Due to the old fashioned type modest religious clothing styles I wear 'normal' bikes don't always suit me. Having a disability as well just serves to make continuing to be a bicyclist a truly interesting experience. I also happen to be very fond of Steampunk themes and traditional forms of Victorian period transport.
As a woman of slender means I certainly can't rush out and buy someone else's off the shelf solution, - or even a custom made solution for that matter. Besides I'm not especially fond of modern 'special needs' type solutions to mobility problems such as mine.

I spend quite a bit of time searching old patent records looking for inspiration, - and of course old photographs and postcards can be wonderfully useful too.

Take a look at this........



And on a similiar theme.....
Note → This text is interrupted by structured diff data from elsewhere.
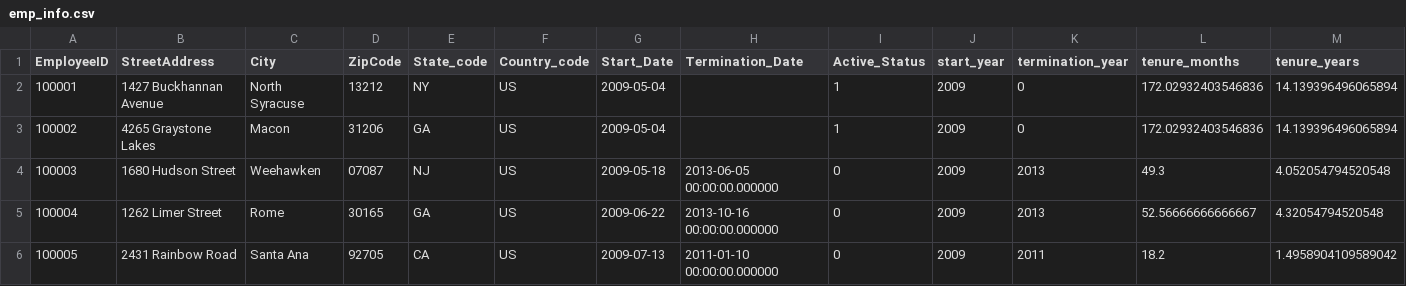
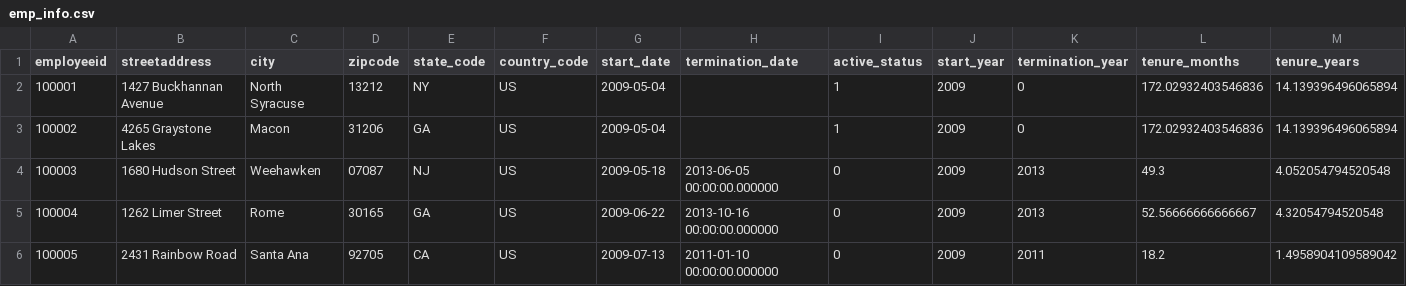
Before and after one commit to BrianLoe/ETL-and-DataViz, a CSV file: human_resource/HR/databaseData/emp_info.csv, drawn as a sheet; only a part is shown.

```diff
--- a/human_resource/HR/databaseData/emp_info.csv
+++ b/human_resource/HR/databaseData/emp_info.csv
@@ -1,2 +1,2 @@
-EmployeeID,StreetAddress,City,ZipCode,State_code,Country_code,Start_Date,Termination_Date,Active_Status,start_year,termination_year,tenure_months,tenure_years
+employeeid,streetaddress,city,zipcode,state_code,country_code,start_date,termination_date,active_status,start_year,termination_year,tenure_months,tenure_years
 100001,1427 Buckhannan Avenue,North Syracuse,13212,NY,US,2009-05-04,,1,2009,0,172.02932403546836,14.139396496065894
```
Also changed, not shown: human_resource/HR/databaseData/emp_demo.csv, human_resource/HR/databaseData/job_details.csv, 5 other files.
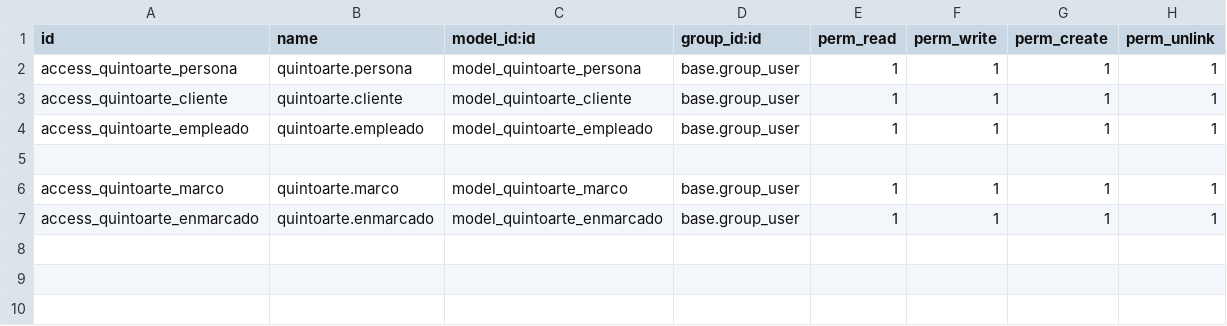
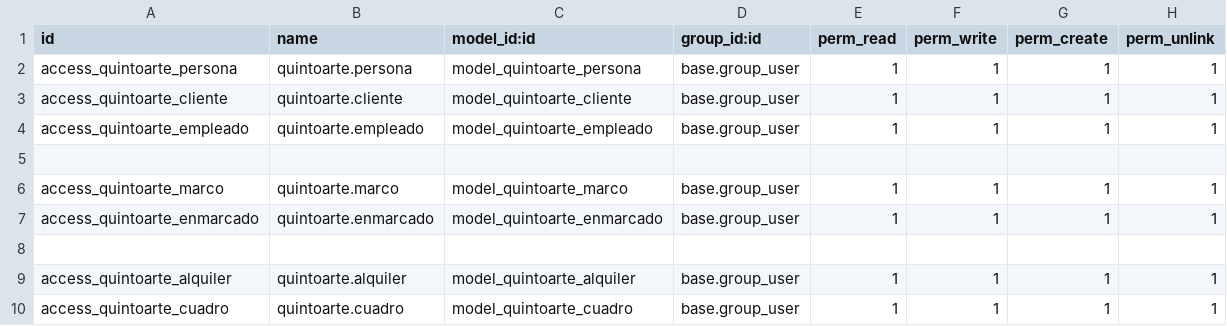
Before and after one commit to Virginiiamz/quintoarte, a CSV file: security/ir.model.access.csv, drawn as a sheet; the diff names each change by its address in the sheet, - before the commit and + after, or states it on an @@ line.

Commit message:
he añadido las vistas de alquiler y cuadro, las he añadido al fichero de seguridad y las he puesto tambien en el manifest e init

```diff
--- a/security/ir.model.access.csv
+++ b/security/ir.model.access.csv
+row 8: (empty)
+row 9: access_quintoarte_alquiler | quintoarte.alquiler | model_quintoarte_alquiler | base.group_user | 1 | 1 | 1 | 1
+row 10: access_quintoarte_cuadro | quintoarte.cuadro | model_quintoarte_cuadro | base.group_user | 1 | 1 | 1 | 1
```
Also changed, not shown: 4 other files.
The trike is of course far too low for me and getting into it would be difficult, but I've included the picture because it demonstrates a similiar kind of construction.
To my mind there are two ways to build an alternative bicycle-type vehicle: (a) Using as many bicycle parts as possible including the frames. And (b) Making most of the thing from raw materials with lots of special handmade parts.
For my purposes I would like to choose '(a)' as being the better method for my circumstances because I have plenty of aged ex-trash bicycles to make use of; - And by using as many standard bicycle parts as possible, my pedal powered vehicle will be easier to maintain. Among my reasons for considering a two person vehicle is that my Mum (who is 86) said to me that she would be happy to ride with me in a side-by-side two seater 'pedalcar' provided it was easy to get in and out of and was reasonably enclosed. Before Mum told me that I was considering building one of these........

......which of course is not especially suitable for carrying two persons. To tell the complete truth I do actually prefer a Delta trike for utility use rather than the much more sporty 'Tadpole'.
An example.......


Any thoughts from your most fertile imaginations would be appreciated ladies and gentlemen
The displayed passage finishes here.